Emeritus Faculty

John R. Clark
Ph.D., Cornell
Associate Professor

Interests: Greco-Roman comedy, Latin palaeography

John R. Clark, with a dissertation and publications on Roman comedy, a book on the Renaissance Latin Platonist Marsilio Ficino, a number of articles on medieval Latin literature, and an abiding interest in manuscript studies, keeps himself busy at Fordham teaching Latin (classical, Christian, and medieval) at all levels, classical drama in translation, and graduate courses in Roman comedy and satire, medieval Latin surveys and seminars, and Latin palaeography. During the summers, he offers a course on ecclesiastical Latin and occasional tutorials. Having just completed an article for Traditio on a recently discovered 13th-century text on alchemy and religion, he is looking forward to resuming his work on the interlocking themes of trickery and chance in Roman comedy, to be followed by the editing of a medieval Latin reader especially designed for a classics audience.

Harry B. Evans
Ph.D., North Carolina (Chapel Hill)
Professor Emeritus

Interests: Roman topography, Latin literature

Harry B. Evans is primarily interested in Roman topography: he has written two books and co-edited a third on topographical topics, and two of the five doctoral dissertations he directed during his 25 years at Fordham focused on Roman topography.
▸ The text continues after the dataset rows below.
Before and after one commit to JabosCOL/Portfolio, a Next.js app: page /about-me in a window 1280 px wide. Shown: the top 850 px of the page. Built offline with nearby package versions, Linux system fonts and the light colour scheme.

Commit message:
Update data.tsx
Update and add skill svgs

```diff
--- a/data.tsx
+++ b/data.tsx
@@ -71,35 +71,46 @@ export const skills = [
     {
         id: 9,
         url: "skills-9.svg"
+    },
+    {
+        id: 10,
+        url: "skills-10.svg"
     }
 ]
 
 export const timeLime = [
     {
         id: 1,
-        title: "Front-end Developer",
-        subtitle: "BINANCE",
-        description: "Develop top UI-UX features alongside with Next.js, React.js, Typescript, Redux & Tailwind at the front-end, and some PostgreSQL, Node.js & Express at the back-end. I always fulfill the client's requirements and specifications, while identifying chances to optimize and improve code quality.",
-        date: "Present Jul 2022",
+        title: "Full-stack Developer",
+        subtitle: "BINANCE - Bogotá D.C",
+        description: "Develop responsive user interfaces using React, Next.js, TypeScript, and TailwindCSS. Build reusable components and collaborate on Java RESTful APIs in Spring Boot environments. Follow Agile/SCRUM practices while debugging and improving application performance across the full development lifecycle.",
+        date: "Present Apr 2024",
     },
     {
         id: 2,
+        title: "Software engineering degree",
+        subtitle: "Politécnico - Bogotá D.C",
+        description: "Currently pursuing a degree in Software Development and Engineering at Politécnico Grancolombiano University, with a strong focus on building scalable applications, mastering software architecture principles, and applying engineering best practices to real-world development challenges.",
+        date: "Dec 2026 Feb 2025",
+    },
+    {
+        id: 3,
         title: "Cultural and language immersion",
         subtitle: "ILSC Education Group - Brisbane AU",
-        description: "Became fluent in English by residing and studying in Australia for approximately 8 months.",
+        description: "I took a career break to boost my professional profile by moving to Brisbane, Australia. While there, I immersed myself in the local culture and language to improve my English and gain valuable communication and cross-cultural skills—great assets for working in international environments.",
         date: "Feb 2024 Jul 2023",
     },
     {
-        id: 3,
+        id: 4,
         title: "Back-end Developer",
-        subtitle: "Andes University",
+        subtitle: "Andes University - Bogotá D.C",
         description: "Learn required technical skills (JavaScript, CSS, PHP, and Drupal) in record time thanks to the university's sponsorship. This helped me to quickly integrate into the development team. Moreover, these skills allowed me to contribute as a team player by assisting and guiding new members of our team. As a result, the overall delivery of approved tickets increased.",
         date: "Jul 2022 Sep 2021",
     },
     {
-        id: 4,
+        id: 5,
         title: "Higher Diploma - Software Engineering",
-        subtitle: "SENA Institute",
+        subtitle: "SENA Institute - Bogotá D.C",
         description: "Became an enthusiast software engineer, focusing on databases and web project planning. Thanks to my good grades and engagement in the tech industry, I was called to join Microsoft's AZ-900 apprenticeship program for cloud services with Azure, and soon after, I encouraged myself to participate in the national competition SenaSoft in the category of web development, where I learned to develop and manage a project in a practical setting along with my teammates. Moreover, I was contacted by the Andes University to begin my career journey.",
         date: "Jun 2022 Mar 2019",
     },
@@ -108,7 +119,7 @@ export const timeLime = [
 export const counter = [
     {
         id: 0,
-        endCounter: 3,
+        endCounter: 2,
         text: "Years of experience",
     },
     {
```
He has been a Rome Prize Fellow and Resident in Classical Studies at the American Academy in Rome, and also taught three years at the Intercollegiate Center for Classical Studies in Rome, twice as professor-in-charge. He served as secretary-treasurer of the American Philological Association for five years and was also elected APA Vice President for Program for a four-year term. In retirement, he has recently published Exploring the Kingdom of Saturn: Kircher's Latium and its Legacy (University of Michigan, 2012).

Robert J. Penella
Ph.D., Harvard
Professor Emeritus

428A FMH (Bronx Campus)

Interests: Imperial Greek prose, Ancient Declamation, Late Antiquity, Roman historiography

Robert J. Penella has had a long-standing interest in Roman history and historiography, in which areas he did most of his teaching. His main research interest, however, is the imperial Greek rhetorical and oratorical tradition from Dio Chrysostom to the School of Gaza, and he regards late antiquity as his major scholarly home. Past holder of NEH and Guggenheim fellowships, he is the author of four books, most recently The Private Orations of Themistius (Berkeley, 2000) and Man and the Word: The Orations of Himerius (Berkeley, 2007). He is contributing editor of Rhetorical Exercises from Late Antiquity: Choricius of Gaza, Preliminary Talks and Declamations, a collaborative translation (Cambridge, 2009), and is currently working on a translation of twelve declamations of Libanius (3-8, 11, 13-16, 24) and on various topics in imperial sophistic. He is a member of the advisory board of the Revue des études tardo-antiques.

George W. Shea
Ph.D., Columbia
Professor Emeritus

Interests: late antiquity, Latin literature

George W. Shea, associate chair for Lincoln Center, teaches courses in Latin language and literature as well as classics in translation. He has published three books on Latin poetry in addition to articles and reviews in both classics and other areas of general scholarly interest. He was for fifteen years Dean of Fordham College at Lincoln Center. He has a special interest in international education and has taught and lectured in Japan, Australia, and Italy, where for five years he directed Fordham's summer study program in Orvieto.


Eve Foti
Executive Secretary, Bronx Campus
Classics Department

428 FMH

Kerri Maguire
Executive Secretary, Lincoln Center

924F Lowenstein Building